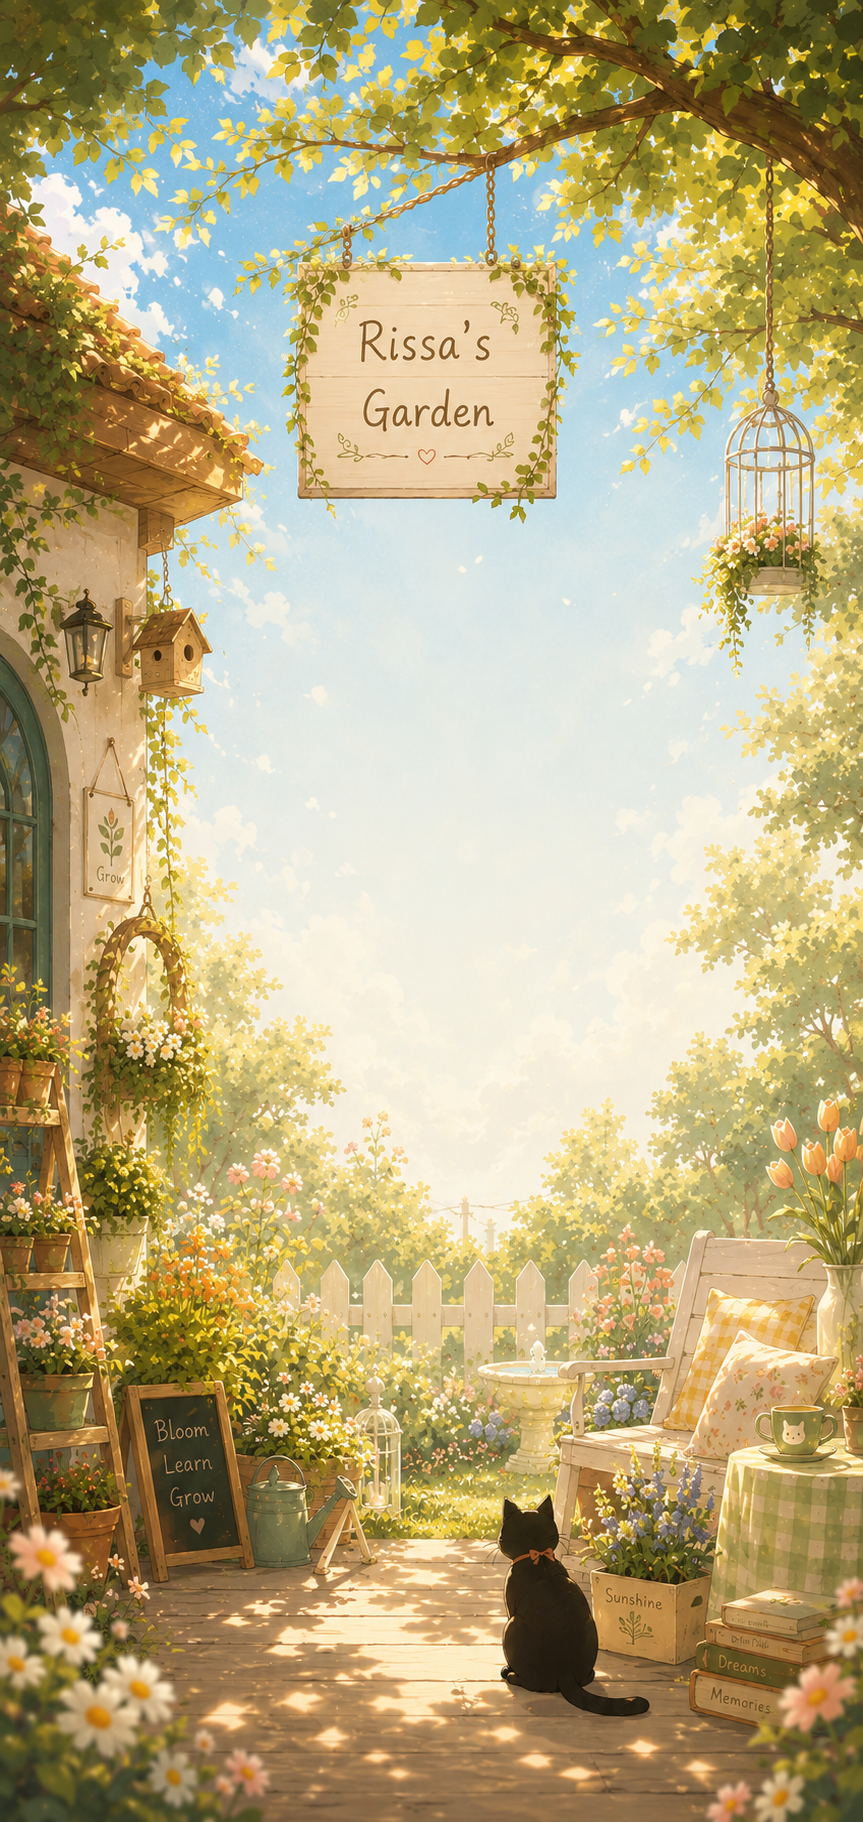
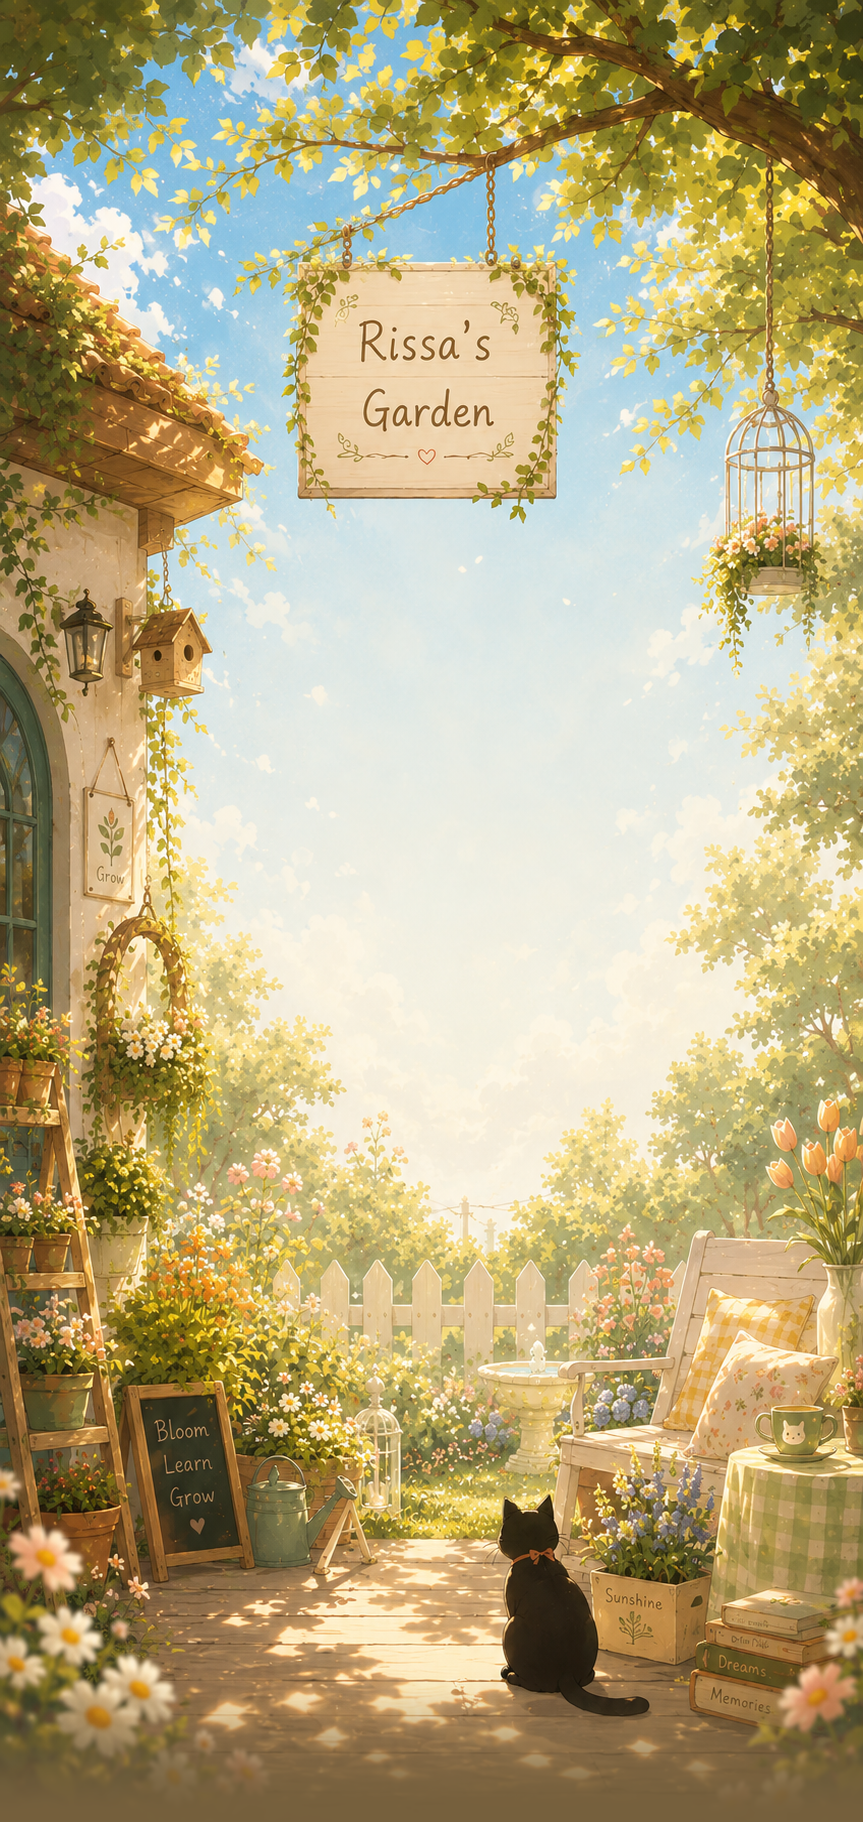
Add files via upload

Changed region(s): [[0.0, 0.9221, 1.0, 1.0]]

diff --git a/style.css b/style.css
@@ -537,7 +537,7 @@ button:focus-visible, input:focus-visible { outline: 3px solid rgba(153,174,104,
 }
 
 /* =========================
-   One definitive PWA layout
+   v0.5.6 — stable iPhone PWA layout
    ========================= */
 :root {
     --safe-top: env(safe-area-inset-top, 0px);
@@ -551,9 +551,10 @@ body {
     width: 100%;
     height: 100%;
     min-height: 100%;
+    margin: 0;
     overflow: hidden;
     overscroll-behavior: none;
-    background: #7b6440;
+    background: #76603d;
 }
 
 body {
@@ -565,17 +566,7 @@ body {
 
 .app-background {
     position: fixed;
-
-    /*
-       The installed iPhone PWA may treat the Home Indicator area
-       as outside the ordinary fixed-layout viewport. Extend the
-       artwork beyond every safe-area edge instead of stopping at it.
-    */
-    top: calc(0px - var(--safe-top));
-    right: calc(0px - var(--safe-right));
-    bottom: calc(0px - var(--safe-bottom));
-    left: calc(0px - var(--safe-left));
-
+    inset: 0;
     z-index: 0;
     pointer-events: none;
 
@@ -589,9 +580,6 @@ body {
     background-size: cover;
     background-position: center;
     background-repeat: no-repeat;
-
-    transform: translateZ(0);
-    -webkit-transform: translateZ(0);
 }
 
 .page {
@@ -628,11 +616,11 @@ button {
 
 .sound-toggle {
     right: calc(26px + var(--safe-right));
-    bottom: calc(24px + var(--safe-bottom));
+    bottom: calc(18px + var(--safe-bottom));
 }
 
 .success-toast {
-    bottom: calc(28px + var(--safe-bottom));
+    bottom: calc(22px + var(--safe-bottom));
 }
 
 /* =========================
@@ -654,27 +642,26 @@ button {
 
     .page {
         padding:
-            calc(82px + var(--safe-top))
+            calc(72px + var(--safe-top))
             calc(18px + var(--safe-right))
-            calc(24px + var(--safe-bottom))
+            calc(14px + var(--safe-bottom))
             calc(18px + var(--safe-left));
     }
 
+    /*
+       The page content box already excludes the outer padding.
+       max-height: 100% therefore uses the full available area
+       instead of subtracting the safe areas a second time.
+    */
     .start-content,
     .home-content,
     .experience-panel,
     .detail-panel,
     .mode-panel,
     .entry-panel {
+        width: min(100%, 760px);
+        max-height: 100%;
         padding: 28px 22px;
-
-        max-height:
-            calc(
-                100%
-                - var(--safe-top)
-                - var(--safe-bottom)
-                - 88px
-            );
 
         overflow-y: auto;
         overscroll-behavior: contain;
@@ -683,8 +670,14 @@ button {
     }
 
     .start-content {
+        width: min(92%, 620px);
         overflow: hidden;
         padding-top: 34px;
+        padding-bottom: 34px;
+    }
+
+    .home-content {
+        width: min(100%, 620px);
     }
 
     .home-buttons,
@@ -707,12 +700,12 @@ button {
     }
 
     .back-button {
-        top: calc(18px + var(--safe-top));
+        top: calc(16px + var(--safe-top));
         left: calc(18px + var(--safe-left));
     }
 
     .floating-date-control {
-        top: calc(18px + var(--safe-top));
+        top: calc(16px + var(--safe-top));
         right: calc(18px + var(--safe-right));
     }
 
@@ -729,23 +722,21 @@ button {
     }
 
     .sound-toggle {
-        right: calc(18px + var(--safe-right));
-        bottom: calc(18px + var(--safe-bottom));
+        right: calc(16px + var(--safe-right));
+        bottom: calc(10px + var(--safe-bottom));
     }
 
     .confirmation-overlay {
+        padding:
+            calc(16px + var(--safe-top))
+            calc(16px + var(--safe-right))
+            calc(16px + var(--safe-bottom))
+            calc(16px + var(--safe-left));
         overscroll-behavior: none;
     }
 
     .confirmation-card {
-        max-height:
-            calc(
-                100%
-                - var(--safe-top)
-                - var(--safe-bottom)
-                - 36px
-            );
-
+        max-height: 100%;
         overflow-y: auto;
         overscroll-behavior: contain;
         -webkit-overflow-scrolling: touch;

diff --git a/index.html b/index.html
@@ -4,7 +4,7 @@
     <meta charset="UTF-8">
     <meta name="viewport" content="width=device-width, initial-scale=1.0, viewport-fit=cover">
     <title>Rissa's Garden</title>
-    <meta name="theme-color" content="#7b6440">
+    <meta name="theme-color" content="#76603d">
     <meta name="application-name" content="Rissa's Garden">
     <meta name="apple-mobile-web-app-capable" content="yes">
     <meta name="apple-mobile-web-app-status-bar-style" content="black-translucent">

diff --git a/sw.js b/sw.js
@@ -1,4 +1,4 @@
-const CACHE_NAME = "rissa-garden-pwa-v0.5.5";
+const CACHE_NAME = "rissa-garden-pwa-v0.5.6";
 
 const APP_SHELL = [
     "./",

TASK DIRECTIONS
Each record should be printed again precisely, though not its pictures.

YOUR SOLUTION
Add files via upload

Changed region(s): [[0.0, 0.9221, 1.0, 1.0]]

diff --git a/style.css b/style.css
@@ -537,7 +537,7 @@ button:focus-visible, input:focus-visible { outline: 3px solid rgba(153,174,104,
 }
 
 /* =========================
-   One definitive PWA layout
+   v0.5.6 — stable iPhone PWA layout
    ========================= */
 :root {
     --safe-top: env(safe-area-inset-top, 0px);
@@ -551,9 +551,10 @@ body {
     width: 100%;
     height: 100%;
     min-height: 100%;
+    margin: 0;
     overflow: hidden;
     overscroll-behavior: none;
-    background: #7b6440;
+    background: #76603d;
 }
 
 body {
@@ -565,17 +566,7 @@ body {
 
 .app-background {
     position: fixed;
-
-    /*
-       The installed iPhone PWA may treat the Home Indicator area
-       as outside the ordinary fixed-layout viewport. Extend the
-       artwork beyond every safe-area edge instead of stopping at it.
-    */
-    top: calc(0px - var(--safe-top));
-    right: calc(0px - var(--safe-right));
-    bottom: calc(0px - var(--safe-bottom));
-    left: calc(0px - var(--safe-left));
-
+    inset: 0;
     z-index: 0;
     pointer-events: none;
 
@@ -589,9 +580,6 @@ body {
     background-size: cover;
     background-position: center;
     background-repeat: no-repeat;
-
-    transform: translateZ(0);
-    -webkit-transform: translateZ(0);
 }
 
 .page {
@@ -628,11 +616,11 @@ button {
 
 .sound-toggle {
     right: calc(26px + var(--safe-right));
-    bottom: calc(24px + var(--safe-bottom));
+    bottom: calc(18px + var(--safe-bottom));
 }
 
 .success-toast {
-    bottom: calc(28px + var(--safe-bottom));
+    bottom: calc(22px + var(--safe-bottom));
 }
 
 /* =========================
@@ -654,27 +642,26 @@ button {
 
     .page {
         padding:
-            calc(82px + var(--safe-top))
+            calc(72px + var(--safe-top))
             calc(18px + var(--safe-right))
-            calc(24px + var(--safe-bottom))
+            calc(14px + var(--safe-bottom))
             calc(18px + var(--safe-left));
     }
 
+    /*
+       The page content box already excludes the outer padding.
+       max-height: 100% therefore uses the full available area
+       instead of subtracting the safe areas a second time.
+    */
     .start-content,
     .home-content,
     .experience-panel,
     .detail-panel,
     .mode-panel,
     .entry-panel {
+        width: min(100%, 760px);
+        max-height: 100%;
         padding: 28px 22px;
-
-        max-height:
-            calc(
-                100%
-                - var(--safe-top)
-                - var(--safe-bottom)
-                - 88px
-            );
 
         overflow-y: auto;
         overscroll-behavior: contain;
@@ -683,8 +670,14 @@ button {
     }
 
     .start-content {
+        width: min(92%, 620px);
         overflow: hidden;
         padding-top: 34px;
+        padding-bottom: 34px;
+    }
+
+    .home-content {
+        width: min(100%, 620px);
     }
 
     .home-buttons,
@@ -707,12 +700,12 @@ button {
     }
 
     .back-button {
-        top: calc(18px + var(--safe-top));
+        top: calc(16px + var(--safe-top));
         left: calc(18px + var(--safe-left));
     }
 
     .floating-date-control {
-        top: calc(18px + var(--safe-top));
+        top: calc(16px + var(--safe-top));
         right: calc(18px + var(--safe-right));
     }
 
@@ -729,23 +722,21 @@ button {
     }
 
     .sound-toggle {
-        right: calc(18px + var(--safe-right));
-        bottom: calc(18px + var(--safe-bottom));
+        right: calc(16px + var(--safe-right));
+        bottom: calc(10px + var(--safe-bottom));
     }
 
     .confirmation-overlay {
+        padding:
+            calc(16px + var(--safe-top))
+            calc(16px + var(--safe-right))
+            calc(16px + var(--safe-bottom))
+            calc(16px + var(--safe-left));
         overscroll-behavior: none;
     }
 
     .confirmation-card {
-        max-height:
-            calc(
-                100%
-                - var(--safe-top)
-                - var(--safe-bottom)
-                - 36px
-            );
-
+        max-height: 100%;
         overflow-y: auto;
         overscroll-behavior: contain;
         -webkit-overflow-scrolling: touch;

diff --git a/index.html b/index.html
@@ -4,7 +4,7 @@
     <meta charset="UTF-8">
     <meta name="viewport" content="width=device-width, initial-scale=1.0, viewport-fit=cover">
     <title>Rissa's Garden</title>
-    <meta name="theme-color" content="#7b6440">
+    <meta name="theme-color" content="#76603d">
     <meta name="application-name" content="Rissa's Garden">
     <meta name="apple-mobile-web-app-capable" content="yes">
     <meta name="apple-mobile-web-app-status-bar-style" content="black-translucent">

diff --git a/sw.js b/sw.js
@@ -1,4 +1,4 @@
-const CACHE_NAME = "rissa-garden-pwa-v0.5.5";
+const CACHE_NAME = "rissa-garden-pwa-v0.5.6";
 
 const APP_SHELL = [
     "./",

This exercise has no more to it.